Sideburns, Locks and Mutton Chops

August 4, 2011

I was in work last week and I noticed that the barbers would alternately use the term "sideburns" and "locks" when speaking to a customer and it got me thinking; there are many terms for those pieces of hair that grow down the side of a gent's face but what is the correct term and where did it come from?
I used my Google-Fu and found out that originally the word "Burnsides" was used, taken from the name of Sir Ambrose Everett Burnside who was a Civil War General in the 19th century. He was also a well known politician who was noted for his considerably hairy facial sides and smooth chin! Over time the term got switched around to the more common term "sideburns" that we know and use today.
In Judaism the curls men wear are called "sidelocks (or payots)" which is most likely where we get the abbreviation "locks". The length, thickness and presentation of a man's payots are determined by his sect. Yemenite Jews will wear them long, sometimes down to their forearm, while the Gur tuck them under a yarmulke.
As for the term "Mutton Chops"... well that comes from the fact that the mutton-chop style sideburn looks like the aforementioned cut of meat, made out of hair, and stuck on either side of one's face, much like the lovely Wolverine in the picture above.

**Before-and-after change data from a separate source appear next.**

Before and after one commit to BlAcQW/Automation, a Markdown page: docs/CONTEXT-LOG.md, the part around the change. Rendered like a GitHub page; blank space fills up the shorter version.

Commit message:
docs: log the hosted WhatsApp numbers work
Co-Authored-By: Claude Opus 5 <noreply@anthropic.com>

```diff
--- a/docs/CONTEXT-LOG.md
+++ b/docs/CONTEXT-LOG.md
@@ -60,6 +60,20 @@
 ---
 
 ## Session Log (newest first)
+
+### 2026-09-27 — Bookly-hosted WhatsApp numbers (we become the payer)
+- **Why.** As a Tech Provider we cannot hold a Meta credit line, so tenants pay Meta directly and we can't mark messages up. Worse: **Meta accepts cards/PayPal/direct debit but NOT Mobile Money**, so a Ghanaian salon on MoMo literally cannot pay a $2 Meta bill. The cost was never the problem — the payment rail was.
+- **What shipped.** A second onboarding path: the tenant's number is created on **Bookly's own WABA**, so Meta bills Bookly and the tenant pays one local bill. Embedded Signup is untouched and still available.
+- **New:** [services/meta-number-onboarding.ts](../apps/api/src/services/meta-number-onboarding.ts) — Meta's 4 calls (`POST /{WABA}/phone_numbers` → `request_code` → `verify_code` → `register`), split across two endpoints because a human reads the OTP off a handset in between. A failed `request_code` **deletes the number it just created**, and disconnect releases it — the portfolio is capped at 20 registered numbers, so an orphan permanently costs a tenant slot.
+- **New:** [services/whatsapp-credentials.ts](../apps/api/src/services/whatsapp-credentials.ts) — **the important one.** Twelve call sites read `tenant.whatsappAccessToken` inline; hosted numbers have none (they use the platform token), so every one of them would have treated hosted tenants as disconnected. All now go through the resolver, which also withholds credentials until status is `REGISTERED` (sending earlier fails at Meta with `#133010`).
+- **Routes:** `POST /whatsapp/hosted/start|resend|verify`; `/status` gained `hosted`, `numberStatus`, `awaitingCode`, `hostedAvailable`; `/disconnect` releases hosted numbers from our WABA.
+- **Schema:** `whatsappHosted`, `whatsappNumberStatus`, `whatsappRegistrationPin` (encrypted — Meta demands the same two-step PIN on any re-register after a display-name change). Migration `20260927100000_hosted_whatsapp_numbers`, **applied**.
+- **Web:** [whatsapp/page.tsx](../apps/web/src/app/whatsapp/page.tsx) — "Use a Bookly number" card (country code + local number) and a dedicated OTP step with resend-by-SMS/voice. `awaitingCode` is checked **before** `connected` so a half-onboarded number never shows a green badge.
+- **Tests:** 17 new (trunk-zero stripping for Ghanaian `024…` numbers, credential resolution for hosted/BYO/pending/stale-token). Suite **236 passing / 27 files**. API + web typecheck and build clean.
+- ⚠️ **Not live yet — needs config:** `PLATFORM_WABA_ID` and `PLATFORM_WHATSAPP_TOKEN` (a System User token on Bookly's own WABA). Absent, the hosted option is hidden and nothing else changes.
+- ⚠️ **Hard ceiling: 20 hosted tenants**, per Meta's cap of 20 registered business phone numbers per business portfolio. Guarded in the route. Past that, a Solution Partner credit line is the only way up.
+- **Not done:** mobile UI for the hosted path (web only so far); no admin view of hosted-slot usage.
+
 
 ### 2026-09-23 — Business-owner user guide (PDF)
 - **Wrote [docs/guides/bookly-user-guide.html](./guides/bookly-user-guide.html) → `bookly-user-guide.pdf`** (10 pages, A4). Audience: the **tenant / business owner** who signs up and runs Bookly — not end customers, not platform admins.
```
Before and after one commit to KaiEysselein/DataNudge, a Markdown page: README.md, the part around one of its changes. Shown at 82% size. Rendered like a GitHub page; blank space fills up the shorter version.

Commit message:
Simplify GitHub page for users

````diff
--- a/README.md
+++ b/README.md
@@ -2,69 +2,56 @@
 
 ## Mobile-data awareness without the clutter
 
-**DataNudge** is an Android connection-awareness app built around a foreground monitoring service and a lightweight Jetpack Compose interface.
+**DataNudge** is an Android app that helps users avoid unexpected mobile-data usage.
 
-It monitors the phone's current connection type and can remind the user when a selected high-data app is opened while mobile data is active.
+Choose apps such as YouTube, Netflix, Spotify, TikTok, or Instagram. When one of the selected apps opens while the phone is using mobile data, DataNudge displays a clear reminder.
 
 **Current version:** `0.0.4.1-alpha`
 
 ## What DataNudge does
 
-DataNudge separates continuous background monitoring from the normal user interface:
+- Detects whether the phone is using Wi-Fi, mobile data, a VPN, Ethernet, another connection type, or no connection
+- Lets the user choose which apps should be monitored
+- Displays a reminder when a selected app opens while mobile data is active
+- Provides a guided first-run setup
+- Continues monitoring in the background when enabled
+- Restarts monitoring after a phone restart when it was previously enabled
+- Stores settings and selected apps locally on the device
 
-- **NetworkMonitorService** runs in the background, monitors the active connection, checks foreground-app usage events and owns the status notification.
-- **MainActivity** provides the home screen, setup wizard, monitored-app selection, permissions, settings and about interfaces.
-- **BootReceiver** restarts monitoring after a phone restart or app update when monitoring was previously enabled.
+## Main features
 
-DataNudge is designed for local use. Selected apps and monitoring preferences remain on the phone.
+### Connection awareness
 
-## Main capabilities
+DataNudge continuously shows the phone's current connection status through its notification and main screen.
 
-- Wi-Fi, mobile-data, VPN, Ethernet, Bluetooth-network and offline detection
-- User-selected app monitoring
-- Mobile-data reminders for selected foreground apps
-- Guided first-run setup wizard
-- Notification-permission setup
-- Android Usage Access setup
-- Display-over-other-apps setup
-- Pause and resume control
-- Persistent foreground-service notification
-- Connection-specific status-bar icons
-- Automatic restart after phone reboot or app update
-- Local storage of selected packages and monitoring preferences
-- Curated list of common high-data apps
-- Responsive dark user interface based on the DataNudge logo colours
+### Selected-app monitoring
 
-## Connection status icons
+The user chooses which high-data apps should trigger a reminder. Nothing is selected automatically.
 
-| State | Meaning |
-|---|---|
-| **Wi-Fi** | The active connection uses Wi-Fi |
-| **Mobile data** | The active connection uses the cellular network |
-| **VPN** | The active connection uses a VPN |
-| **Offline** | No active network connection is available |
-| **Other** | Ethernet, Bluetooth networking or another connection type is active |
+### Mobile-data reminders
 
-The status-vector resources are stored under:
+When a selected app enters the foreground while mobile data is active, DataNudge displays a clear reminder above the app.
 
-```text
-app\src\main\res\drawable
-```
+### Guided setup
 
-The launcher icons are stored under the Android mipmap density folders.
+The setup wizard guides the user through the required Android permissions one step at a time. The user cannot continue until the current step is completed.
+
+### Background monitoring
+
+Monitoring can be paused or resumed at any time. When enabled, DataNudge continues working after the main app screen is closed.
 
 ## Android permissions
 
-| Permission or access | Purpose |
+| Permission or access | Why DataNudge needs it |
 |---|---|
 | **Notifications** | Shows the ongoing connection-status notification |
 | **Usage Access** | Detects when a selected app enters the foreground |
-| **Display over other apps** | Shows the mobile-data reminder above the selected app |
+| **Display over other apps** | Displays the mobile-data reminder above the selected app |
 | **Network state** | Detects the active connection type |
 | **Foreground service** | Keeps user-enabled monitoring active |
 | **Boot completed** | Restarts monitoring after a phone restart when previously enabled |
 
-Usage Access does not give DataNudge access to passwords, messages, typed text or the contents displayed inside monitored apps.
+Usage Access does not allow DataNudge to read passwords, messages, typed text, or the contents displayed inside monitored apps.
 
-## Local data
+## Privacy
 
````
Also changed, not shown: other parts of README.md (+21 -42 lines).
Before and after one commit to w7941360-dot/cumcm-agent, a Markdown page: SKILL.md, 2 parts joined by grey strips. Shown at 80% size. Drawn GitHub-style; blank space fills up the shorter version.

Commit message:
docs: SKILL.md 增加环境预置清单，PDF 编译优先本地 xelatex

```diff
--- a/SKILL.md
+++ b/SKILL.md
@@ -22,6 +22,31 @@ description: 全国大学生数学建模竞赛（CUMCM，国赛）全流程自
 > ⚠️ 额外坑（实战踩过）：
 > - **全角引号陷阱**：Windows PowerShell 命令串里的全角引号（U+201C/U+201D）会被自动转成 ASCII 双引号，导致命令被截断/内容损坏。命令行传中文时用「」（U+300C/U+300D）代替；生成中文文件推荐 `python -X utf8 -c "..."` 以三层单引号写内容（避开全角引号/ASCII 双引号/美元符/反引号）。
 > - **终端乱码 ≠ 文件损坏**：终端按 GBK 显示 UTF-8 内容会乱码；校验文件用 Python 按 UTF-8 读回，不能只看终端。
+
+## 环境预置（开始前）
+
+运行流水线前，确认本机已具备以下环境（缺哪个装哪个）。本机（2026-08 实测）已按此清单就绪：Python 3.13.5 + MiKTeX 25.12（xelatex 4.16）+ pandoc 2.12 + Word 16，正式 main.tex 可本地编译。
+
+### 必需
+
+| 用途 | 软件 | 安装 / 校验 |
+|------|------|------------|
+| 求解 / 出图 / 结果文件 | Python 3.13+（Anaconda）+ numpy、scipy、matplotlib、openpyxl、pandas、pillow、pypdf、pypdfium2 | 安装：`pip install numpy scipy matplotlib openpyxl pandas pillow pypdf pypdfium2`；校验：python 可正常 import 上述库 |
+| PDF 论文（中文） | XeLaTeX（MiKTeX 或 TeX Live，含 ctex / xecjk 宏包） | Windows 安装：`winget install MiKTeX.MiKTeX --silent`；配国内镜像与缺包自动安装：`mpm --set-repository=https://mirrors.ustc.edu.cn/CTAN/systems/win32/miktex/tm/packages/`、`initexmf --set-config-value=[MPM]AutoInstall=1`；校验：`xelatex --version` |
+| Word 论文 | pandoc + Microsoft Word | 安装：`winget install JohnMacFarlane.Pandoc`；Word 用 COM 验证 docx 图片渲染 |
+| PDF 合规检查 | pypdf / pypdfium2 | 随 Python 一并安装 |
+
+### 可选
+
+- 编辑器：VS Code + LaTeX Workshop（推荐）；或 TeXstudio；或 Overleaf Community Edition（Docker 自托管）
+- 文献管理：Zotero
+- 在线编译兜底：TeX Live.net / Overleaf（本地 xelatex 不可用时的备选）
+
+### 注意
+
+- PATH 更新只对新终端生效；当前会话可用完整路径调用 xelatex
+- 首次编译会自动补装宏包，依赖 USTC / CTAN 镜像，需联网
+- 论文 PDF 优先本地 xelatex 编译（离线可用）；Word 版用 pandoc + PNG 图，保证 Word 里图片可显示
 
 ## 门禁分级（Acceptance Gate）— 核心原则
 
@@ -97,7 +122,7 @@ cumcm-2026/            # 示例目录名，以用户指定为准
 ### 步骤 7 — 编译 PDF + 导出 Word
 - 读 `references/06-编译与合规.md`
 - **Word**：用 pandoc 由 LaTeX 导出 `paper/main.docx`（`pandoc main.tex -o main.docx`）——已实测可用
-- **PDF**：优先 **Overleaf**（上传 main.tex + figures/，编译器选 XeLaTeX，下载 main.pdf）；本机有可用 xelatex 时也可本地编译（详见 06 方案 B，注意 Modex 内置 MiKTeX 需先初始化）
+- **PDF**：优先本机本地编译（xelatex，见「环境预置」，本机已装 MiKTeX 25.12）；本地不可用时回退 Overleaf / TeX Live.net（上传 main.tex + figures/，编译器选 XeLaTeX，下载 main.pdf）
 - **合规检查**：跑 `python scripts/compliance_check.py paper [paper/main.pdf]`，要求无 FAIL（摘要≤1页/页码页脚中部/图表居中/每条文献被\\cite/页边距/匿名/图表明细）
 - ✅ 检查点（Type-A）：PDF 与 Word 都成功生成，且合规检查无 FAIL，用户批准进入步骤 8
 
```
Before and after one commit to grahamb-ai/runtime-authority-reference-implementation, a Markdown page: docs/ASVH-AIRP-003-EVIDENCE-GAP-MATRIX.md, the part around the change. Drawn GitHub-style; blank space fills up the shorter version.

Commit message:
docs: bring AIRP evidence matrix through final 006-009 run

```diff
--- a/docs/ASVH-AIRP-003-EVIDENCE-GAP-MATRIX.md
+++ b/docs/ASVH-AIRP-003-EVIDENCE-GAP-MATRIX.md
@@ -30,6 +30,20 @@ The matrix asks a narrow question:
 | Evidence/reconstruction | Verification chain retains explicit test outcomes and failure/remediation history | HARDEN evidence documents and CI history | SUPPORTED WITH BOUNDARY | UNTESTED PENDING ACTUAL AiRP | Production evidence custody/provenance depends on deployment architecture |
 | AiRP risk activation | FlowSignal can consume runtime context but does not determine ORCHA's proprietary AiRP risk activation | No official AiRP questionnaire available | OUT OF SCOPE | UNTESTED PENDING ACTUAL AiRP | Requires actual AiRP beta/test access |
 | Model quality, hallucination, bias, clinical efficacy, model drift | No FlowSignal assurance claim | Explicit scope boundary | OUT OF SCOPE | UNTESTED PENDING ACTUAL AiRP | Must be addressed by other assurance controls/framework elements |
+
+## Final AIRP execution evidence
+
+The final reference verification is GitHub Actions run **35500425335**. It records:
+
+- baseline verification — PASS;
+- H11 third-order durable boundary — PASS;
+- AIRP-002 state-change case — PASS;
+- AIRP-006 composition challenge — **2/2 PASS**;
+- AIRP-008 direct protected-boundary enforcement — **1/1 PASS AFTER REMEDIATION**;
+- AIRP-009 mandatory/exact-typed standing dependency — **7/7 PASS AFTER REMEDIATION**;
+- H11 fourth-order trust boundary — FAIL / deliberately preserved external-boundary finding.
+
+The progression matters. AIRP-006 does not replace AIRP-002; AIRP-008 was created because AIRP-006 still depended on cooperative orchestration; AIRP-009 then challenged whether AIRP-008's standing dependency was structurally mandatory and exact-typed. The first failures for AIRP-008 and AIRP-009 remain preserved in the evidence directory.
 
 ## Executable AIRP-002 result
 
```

So call them what you will; grow them bushy, groom them close, or see how many meat products you can fashion out of hair! Whichever way you choose to style it, it seems that cheek hair is just as versatile as the hair on your head!
- BE


Post a Comment